Cars at the time were bulky, and Zagato wanted to apply the lightness and strength of aircraft to the automotive business. His focused turned to racecars in the 1920s when Alfa Romeo asked him to revamp their Romeo RL models. Bugatti, Maserati, Diatto, Ferrari, and Rolls Royce all became clients soon thereafter. And Zagato-bodied cars went on to win several of Italy's Mille Miglia races.
What's so interesting is how they modify these cars. Zagato is strictly a coach-builder; they don't modify the mechanics (engine, suspension, etc.), nor do they touch the original cockpit (which has undergone too many crash tests to risk change). The original manufacturer still designs the interior, which is why the cars still carry the badges of Ferrari, Maserati, Lamborghini, etc.
Zagato begins with a blueprint of the original car and takes care to ensure that the redesign still accommodates these basic structural elements. Then they design inclined windshields, more aerodynamic headlights, convex bootlids, and perforated disc wheels (to help brake cooling). With the introduction of Plexiglass in the 1940s, he created the "Panoramica" body, and his signature "double bubble" roof. Here you can see the evolution of one design:
In the 1950s, Ugo's son Elio began racing cars in the new Gran Turismo category, which included cars designed for everyday use but sleek enough for weekend racing.
Today, Zagato produces bespoke cars for racers and car afficionados alike. They collaborate with the customer and the original manufacturer to infuse more personality into mass-production vehicles, typically working on 2-door, 2-seat coupes from Aston Martin, Bentley, Ferrari, Maserati, Diatto and Alpha Romeo. Here are before and after pictures of the car that was customized for the CEO of Bentley (note the curved back window and double bubble roof):
This one (sorry, I can't remember what it is!)

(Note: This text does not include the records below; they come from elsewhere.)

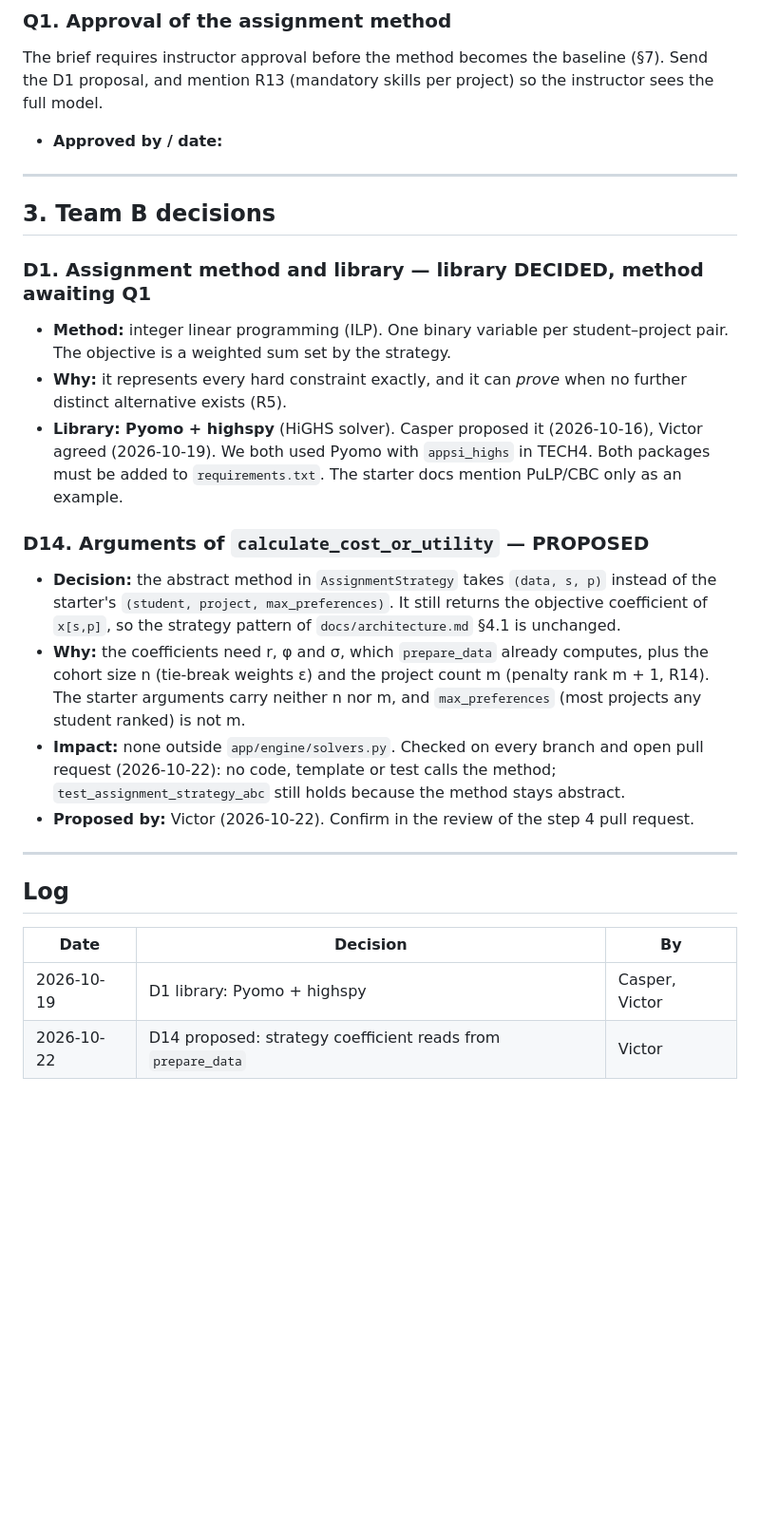
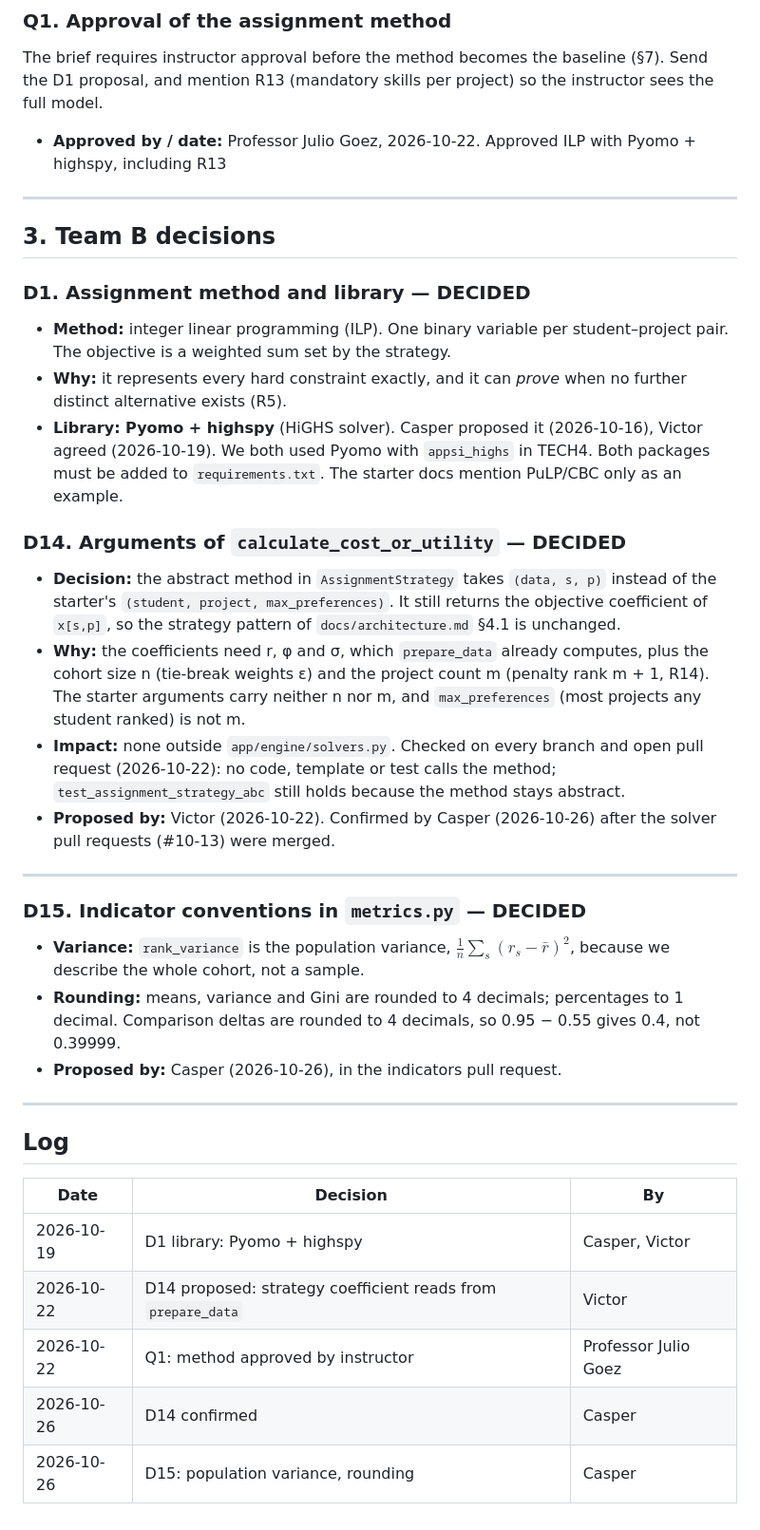
Before and after one commit to Casperwaale/TECH5-Group5-6-CollabProject, a Markdown page: docs/team_b_decisions.md, the part around the change. Shown at 95% size. Rendered like a GitHub page; blank space fills up the shorter version.

Commit message:
docs: record Q1 approval, confirm D1/D14, add D15 indicator conventions

```diff
--- a/docs/team_b_decisions.md
+++ b/docs/team_b_decisions.md
@@ -110,22 +110,28 @@ If a source fixes the item, it is a requirement: cite the source. If sources con
 
 ### Q1. Approval of the assignment method
 The brief requires instructor approval before the method becomes the baseline (§7). Send the D1 proposal, and mention R13 (mandatory skills per project) so the instructor sees the full model.
-- **Approved by / date:**
-
+- **Approved by / date:** Professor Julio Goez, 2026-10-22. Approved ILP with Pyomo + highspy, including R13
 ---
 
 ## 3. Team B decisions
 
-### D1. Assignment method and library — library DECIDED, method awaiting Q1
+### D1. Assignment method and library — DECIDED
 - **Method:** integer linear programming (ILP). One binary variable per student–project pair. The objective is a weighted sum set by the strategy.
 - **Why:** it represents every hard constraint exactly, and it can *prove* when no further distinct alternative exists (R5).
 - **Library: Pyomo + highspy** (HiGHS solver). Casper proposed it (2026-10-16), Victor agreed (2026-10-19). We both used Pyomo with `appsi_highs` in TECH4. Both packages must be added to `requirements.txt`. The starter docs mention PuLP/CBC only as an example.
 
-### D14. Arguments of `calculate_cost_or_utility` — PROPOSED
+### D14. Arguments of `calculate_cost_or_utility` — DECIDED
 - **Decision:** the abstract method in `AssignmentStrategy` takes `(data, s, p)` instead of the starter's `(student, project, max_preferences)`. It still returns the objective coefficient of `x[s,p]`, so the strategy pattern of `docs/architecture.md` §4.1 is unchanged.
 - **Why:** the coefficients need r, φ and σ, which `prepare_data` already computes, plus the cohort size n (tie-break weights ε) and the project count m (penalty rank m + 1, R14). The starter arguments carry neither n nor m, and `max_preferences` (most projects any student ranked) is not m.
 - **Impact:** none outside `app/engine/solvers.py`. Checked on every branch and open pull request (2026-10-22): no code, template or test calls the method; `test_assignment_strategy_abc` still holds because the method stays abstract.
-- **Proposed by:** Victor (2026-10-22). Confirm in the review of the step 4 pull request.
+- **Proposed by:** Victor (2026-10-22). Confirmed by Casper (2026-10-26) after the solver pull requests (#10-13) were merged.
+
+---
+
+### D15. Indicator conventions in `metrics.py` — DECIDED
+- **Variance:** `rank_variance` is the population variance, $\frac{1}{n}\sum_s (r_s - \bar{r})^2$, because we describe the whole cohort, not a sample.
+- **Rounding:** means, variance and Gini are rounded to 4 decimals; percentages to 1 decimal. Comparison deltas are rounded to 4 decimals, so 0.95 − 0.55 gives 0.4, not 0.39999.
+- **Proposed by:** Casper (2026-10-26), in the indicators pull request.
 
 ---
 
@@ -135,3 +141,6 @@ The brief requires instructor approval before the method becomes the baseline (
 |---|---|---|
 | 2026-10-19 | D1 library: Pyomo + highspy | Casper, Victor |
 | 2026-10-22 | D14 proposed: strategy coefficient reads from `prepare_data` | Victor |
+| 2026-10-22 | Q1: method approved by instructor | Professor Julio Goez |
+| 2026-10-26 | D14 confirmed | Casper |
+| 2026-10-26 | D15: population variance, rounding | Casper |
```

I don't know much about cars, but even I could appreciate the beauty and design of these. And of course the men in the group, who seemed only mildly interested in the Missoni visit yesterday, were in Heaven :)